"I think he was trying to be funny and have a little humor," Camp told The Hill on Thursday.

Still, the Ways and Means chairman — who has struggled to get GOP leaders to support his efforts to move forward on tax reform — didn't seem thrilled by Schock's comments.

"This has been a collaborative effort by the members of the committee, and bipartisan," Camp said. "We need a little more humor, but not necessarily at the expense of the committee."

A spokesman for Schock did not respond to a request for comment. 

According to Bloomberg, Schock said at the breakfast that Camp made changes to his tax reform proposal following input from Republicans on the tax committee, but declined to delve into any details.

Camp had vowed to mark up a tax-reform bill in 2013, but was unable to even release a draft overhaul last year. He has suggested that he wants to release a bill early this year, but declined to lay out a timetable.

House GOP leaders had made tax reform a priority this Congress, giving it the symbolic H.R. 1 designation. But top Republicans also decided late last year that they didn't want to push any priorities that could take attention away from the troubled rollout of President Obama's healthcare law.
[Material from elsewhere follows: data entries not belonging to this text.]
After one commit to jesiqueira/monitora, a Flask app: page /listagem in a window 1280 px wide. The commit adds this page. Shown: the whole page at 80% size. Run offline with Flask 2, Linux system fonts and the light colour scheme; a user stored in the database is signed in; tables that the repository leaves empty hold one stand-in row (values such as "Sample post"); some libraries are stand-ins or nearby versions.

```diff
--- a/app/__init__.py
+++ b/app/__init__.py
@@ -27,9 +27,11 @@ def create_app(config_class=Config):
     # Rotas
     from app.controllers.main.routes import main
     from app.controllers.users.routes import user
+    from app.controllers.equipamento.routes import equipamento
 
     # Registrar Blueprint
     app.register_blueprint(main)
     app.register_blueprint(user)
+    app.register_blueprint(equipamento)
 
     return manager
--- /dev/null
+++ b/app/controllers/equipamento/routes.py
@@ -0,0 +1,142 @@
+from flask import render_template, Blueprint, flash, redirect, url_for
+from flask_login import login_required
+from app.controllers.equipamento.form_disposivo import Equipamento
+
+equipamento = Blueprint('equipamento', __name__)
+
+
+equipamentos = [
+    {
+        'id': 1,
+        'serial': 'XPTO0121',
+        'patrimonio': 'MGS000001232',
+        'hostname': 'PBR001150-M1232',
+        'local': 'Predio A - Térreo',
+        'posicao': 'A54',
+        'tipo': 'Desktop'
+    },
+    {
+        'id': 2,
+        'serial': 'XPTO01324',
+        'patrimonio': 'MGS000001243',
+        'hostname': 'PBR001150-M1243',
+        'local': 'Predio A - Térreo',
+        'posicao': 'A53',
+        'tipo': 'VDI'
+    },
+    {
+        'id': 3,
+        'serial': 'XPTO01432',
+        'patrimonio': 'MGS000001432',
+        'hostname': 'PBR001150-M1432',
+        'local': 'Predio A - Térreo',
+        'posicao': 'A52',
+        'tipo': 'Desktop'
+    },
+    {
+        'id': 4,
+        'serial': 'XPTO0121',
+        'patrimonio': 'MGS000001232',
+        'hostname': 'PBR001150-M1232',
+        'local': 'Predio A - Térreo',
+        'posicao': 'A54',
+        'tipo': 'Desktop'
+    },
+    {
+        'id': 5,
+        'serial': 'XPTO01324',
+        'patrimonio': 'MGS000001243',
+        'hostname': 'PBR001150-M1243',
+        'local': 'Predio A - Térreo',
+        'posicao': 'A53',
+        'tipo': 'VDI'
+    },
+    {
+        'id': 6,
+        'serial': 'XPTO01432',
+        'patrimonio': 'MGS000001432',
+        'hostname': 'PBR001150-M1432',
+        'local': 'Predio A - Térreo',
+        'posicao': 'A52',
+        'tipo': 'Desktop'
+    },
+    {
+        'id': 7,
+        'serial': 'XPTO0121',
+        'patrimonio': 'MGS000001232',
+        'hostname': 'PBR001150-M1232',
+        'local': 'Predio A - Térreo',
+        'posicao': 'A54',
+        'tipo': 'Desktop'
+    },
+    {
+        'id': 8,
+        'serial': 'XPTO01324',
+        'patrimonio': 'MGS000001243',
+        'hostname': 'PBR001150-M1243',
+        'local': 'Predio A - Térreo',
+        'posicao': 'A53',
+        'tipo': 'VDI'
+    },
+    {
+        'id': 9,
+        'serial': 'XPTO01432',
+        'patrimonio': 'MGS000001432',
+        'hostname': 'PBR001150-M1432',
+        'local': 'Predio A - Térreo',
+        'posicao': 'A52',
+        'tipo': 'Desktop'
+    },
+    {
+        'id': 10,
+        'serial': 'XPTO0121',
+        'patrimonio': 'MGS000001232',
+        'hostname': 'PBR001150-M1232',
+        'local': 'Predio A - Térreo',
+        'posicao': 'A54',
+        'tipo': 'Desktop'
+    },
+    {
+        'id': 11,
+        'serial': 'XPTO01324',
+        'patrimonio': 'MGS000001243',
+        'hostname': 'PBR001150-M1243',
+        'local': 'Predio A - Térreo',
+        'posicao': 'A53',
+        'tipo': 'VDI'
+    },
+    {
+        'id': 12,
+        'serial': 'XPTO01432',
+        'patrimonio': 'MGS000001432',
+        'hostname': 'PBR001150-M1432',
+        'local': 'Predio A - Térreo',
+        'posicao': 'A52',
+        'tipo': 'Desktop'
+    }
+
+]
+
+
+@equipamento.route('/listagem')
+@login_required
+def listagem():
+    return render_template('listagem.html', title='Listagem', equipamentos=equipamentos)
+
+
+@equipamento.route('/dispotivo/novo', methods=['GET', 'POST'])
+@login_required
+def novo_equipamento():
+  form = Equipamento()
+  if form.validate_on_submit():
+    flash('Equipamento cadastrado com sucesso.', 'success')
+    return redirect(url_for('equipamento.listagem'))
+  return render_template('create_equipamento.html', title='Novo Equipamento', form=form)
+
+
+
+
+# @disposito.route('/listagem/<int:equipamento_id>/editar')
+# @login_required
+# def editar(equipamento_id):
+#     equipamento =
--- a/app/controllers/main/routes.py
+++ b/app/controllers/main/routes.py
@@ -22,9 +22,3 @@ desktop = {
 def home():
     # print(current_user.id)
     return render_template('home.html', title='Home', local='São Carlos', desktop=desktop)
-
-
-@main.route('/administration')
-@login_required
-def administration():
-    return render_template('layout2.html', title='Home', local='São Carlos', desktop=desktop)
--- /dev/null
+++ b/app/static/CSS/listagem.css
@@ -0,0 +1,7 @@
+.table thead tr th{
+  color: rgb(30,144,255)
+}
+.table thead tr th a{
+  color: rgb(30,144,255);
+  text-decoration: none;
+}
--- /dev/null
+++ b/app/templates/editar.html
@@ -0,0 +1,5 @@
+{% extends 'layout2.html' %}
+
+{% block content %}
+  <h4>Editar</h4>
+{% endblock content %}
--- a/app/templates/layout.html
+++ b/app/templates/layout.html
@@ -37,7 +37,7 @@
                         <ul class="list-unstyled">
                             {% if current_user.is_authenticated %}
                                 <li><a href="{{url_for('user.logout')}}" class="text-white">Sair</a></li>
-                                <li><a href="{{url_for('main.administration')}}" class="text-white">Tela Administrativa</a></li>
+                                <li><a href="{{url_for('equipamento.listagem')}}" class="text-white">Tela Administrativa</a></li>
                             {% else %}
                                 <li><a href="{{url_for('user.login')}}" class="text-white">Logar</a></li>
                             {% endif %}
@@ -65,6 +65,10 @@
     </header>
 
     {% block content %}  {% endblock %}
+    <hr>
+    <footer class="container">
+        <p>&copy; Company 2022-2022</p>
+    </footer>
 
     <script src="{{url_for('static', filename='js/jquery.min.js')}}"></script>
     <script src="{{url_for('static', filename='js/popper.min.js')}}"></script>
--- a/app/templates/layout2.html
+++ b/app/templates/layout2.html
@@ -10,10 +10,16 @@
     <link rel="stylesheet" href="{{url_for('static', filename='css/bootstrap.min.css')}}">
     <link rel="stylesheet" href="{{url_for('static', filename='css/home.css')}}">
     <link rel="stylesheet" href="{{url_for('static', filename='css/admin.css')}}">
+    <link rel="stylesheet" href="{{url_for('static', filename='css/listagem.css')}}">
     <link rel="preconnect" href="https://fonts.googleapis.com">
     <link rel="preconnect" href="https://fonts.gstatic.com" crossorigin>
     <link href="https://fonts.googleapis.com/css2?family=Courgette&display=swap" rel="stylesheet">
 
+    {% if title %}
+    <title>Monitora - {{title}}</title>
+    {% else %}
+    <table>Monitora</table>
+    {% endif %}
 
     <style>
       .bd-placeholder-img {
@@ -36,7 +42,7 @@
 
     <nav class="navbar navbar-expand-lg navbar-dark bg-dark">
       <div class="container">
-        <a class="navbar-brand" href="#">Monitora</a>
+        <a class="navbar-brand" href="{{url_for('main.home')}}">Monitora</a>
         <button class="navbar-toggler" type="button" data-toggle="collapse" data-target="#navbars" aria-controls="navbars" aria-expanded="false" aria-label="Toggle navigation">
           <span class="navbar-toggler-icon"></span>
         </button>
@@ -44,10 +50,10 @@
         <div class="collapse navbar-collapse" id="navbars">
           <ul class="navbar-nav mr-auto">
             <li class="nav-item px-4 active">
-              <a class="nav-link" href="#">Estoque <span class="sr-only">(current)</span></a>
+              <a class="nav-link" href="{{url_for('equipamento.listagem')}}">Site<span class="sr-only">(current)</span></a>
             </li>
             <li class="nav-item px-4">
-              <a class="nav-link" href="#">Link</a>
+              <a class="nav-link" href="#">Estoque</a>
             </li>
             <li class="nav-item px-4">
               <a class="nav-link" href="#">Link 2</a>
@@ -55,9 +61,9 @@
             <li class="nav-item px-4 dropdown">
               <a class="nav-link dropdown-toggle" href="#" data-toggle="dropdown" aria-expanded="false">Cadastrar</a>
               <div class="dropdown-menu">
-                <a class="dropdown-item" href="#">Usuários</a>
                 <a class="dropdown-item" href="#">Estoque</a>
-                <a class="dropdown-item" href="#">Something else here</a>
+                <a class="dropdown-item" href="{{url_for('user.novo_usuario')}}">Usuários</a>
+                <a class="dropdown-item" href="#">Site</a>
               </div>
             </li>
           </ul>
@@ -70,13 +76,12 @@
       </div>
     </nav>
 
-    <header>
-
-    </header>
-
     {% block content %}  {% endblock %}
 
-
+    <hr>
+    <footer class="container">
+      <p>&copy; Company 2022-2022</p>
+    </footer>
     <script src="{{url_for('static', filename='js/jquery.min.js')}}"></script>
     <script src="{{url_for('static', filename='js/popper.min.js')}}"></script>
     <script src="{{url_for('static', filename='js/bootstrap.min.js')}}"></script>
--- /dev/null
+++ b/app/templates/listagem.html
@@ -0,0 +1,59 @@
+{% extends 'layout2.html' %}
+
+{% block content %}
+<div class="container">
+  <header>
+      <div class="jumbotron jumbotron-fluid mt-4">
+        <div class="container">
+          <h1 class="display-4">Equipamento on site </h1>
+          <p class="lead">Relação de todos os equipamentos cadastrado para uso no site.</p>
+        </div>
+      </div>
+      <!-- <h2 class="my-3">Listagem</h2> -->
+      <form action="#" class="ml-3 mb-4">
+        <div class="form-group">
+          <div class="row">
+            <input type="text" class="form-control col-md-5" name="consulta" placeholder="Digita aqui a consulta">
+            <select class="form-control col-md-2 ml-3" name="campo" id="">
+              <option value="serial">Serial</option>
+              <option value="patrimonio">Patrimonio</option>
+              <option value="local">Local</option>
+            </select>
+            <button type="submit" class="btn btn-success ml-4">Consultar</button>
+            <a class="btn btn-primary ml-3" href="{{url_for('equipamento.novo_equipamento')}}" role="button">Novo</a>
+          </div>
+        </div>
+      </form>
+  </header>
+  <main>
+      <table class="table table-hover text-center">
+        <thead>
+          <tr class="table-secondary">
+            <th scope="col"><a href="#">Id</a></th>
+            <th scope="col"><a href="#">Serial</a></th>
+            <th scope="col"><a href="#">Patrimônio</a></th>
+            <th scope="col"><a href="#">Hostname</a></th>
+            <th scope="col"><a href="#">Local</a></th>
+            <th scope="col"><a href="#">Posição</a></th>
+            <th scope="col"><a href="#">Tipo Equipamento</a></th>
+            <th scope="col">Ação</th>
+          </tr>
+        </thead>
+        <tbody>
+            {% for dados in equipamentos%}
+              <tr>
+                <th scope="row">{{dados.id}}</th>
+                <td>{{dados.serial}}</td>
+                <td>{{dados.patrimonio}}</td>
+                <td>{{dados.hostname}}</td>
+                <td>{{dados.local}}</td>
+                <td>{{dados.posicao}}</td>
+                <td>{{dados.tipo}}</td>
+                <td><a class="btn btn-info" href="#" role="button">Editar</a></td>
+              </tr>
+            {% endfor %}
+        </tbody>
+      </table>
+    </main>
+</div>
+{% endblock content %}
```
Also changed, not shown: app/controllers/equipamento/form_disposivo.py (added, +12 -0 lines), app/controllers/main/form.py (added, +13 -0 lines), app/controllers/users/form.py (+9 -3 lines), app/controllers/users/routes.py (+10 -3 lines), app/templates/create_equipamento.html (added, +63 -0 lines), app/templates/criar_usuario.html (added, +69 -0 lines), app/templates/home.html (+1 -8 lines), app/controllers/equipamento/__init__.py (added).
Plus, Democrats and Republicans remain divided over whether a rewritten tax code should raise more revenue, and Senate Democratic leaders have at times brushed aside Finance Chairman Max Baucus's (D-Mont.) efforts on tax reform.

That left some in the House wary of moving on a tax bill that would limit popular deductions.

Obama announced he would nominate Baucus to be his envoy to China last month, further complicating the push for tax reform.